“They have awesome stuff,” said Michael, 5. “I like ships because they are so cool.”
He was one of the thousands who took in all the maritime attractions at the Cortez Commercial Fishing Festival on Saturday.
In its 29th year, the festival celebrates the long tradition of fishermen who have made a living off the waters in Cortez. These days the event is synonymous with packed buses getting in and out of the event, and throngs of people looking for the best sea food and crafts.
An underlying theme, however, has always been history and preservation.
Proceeds from the two-day festival will go to the Florida Institute for Saltwater Heritage preserve.
“It’s great,” said Nicole Coleman, 32. “This is our first one and just to learn and to be with our family.”
It was through books, recipes, shirts and posters that Mary Fulford Green did her best to share the cause and history of Cortez to anyone who stopped by her booth.
She weaved stories about her childhood with her views on fishing.
Carol Miller was fascinated by Green’s stories.
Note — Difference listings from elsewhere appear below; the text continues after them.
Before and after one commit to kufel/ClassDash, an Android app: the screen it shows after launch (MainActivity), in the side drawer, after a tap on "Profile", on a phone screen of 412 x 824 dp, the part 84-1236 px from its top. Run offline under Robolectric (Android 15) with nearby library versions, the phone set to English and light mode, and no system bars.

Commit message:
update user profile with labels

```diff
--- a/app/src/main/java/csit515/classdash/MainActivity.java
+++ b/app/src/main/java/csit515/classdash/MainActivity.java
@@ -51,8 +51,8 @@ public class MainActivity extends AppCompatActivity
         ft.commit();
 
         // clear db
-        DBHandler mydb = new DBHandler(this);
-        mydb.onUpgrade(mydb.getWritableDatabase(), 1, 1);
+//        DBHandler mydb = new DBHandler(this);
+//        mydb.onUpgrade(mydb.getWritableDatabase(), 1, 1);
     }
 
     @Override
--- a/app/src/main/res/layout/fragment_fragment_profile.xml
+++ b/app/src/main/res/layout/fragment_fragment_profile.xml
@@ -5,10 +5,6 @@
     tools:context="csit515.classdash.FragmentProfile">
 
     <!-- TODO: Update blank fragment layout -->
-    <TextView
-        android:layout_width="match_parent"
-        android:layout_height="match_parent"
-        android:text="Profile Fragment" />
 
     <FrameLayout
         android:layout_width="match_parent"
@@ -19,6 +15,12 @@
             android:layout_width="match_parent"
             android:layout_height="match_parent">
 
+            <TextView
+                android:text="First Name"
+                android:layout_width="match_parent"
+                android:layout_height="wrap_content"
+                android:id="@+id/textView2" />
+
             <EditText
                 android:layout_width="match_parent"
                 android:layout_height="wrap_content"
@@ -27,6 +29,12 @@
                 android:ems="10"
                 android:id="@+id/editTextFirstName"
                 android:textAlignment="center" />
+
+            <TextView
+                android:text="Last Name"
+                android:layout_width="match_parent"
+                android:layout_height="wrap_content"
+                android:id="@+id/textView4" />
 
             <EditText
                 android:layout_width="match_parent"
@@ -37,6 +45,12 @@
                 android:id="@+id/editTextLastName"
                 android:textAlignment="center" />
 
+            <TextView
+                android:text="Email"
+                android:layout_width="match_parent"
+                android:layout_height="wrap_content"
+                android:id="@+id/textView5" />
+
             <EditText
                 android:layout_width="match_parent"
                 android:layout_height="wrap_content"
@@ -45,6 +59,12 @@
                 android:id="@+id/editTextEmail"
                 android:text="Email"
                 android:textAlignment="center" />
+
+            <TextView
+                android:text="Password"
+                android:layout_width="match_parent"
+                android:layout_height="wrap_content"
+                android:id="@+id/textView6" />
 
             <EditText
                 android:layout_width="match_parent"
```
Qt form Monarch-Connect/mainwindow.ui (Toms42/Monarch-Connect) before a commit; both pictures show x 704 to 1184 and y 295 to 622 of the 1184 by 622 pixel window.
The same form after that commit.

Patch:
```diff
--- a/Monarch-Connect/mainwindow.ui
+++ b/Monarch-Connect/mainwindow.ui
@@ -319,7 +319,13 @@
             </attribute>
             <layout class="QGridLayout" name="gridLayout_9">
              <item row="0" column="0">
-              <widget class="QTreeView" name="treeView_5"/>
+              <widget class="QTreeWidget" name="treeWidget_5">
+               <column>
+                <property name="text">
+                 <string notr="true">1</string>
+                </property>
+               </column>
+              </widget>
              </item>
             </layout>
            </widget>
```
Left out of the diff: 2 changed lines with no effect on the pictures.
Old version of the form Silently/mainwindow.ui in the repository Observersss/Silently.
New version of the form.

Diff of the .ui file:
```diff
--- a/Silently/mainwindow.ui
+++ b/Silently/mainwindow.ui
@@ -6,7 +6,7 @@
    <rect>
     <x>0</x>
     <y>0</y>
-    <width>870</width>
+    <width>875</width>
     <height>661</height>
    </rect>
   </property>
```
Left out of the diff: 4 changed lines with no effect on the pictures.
“I didn’t know this place was here. It’s unique,” Miller, 64, of Tampa, said as she listened to Green’s stories of growing up in the area. “I bought a poster because I want to support it.”
Many people just came to the festival to relax and enjoy the fresh seafood.
For Rosemary Velozzi, it was a nice change from what she normally gets in New York.
“I came for the fish. It’s been good. This is different than where we come from,” said Velozzi, 63, of Rochester, N.Y.
For Margaret Bush coming to the festival is simply a tradition.
“It’s more compact this year and a lot more crowded, but we live close by and we wanted to support the community,” she said.
The event continues from 10 a.m. to 6 p.m. today at 4600 124th St. W. Admission is $2 and free for children under 12.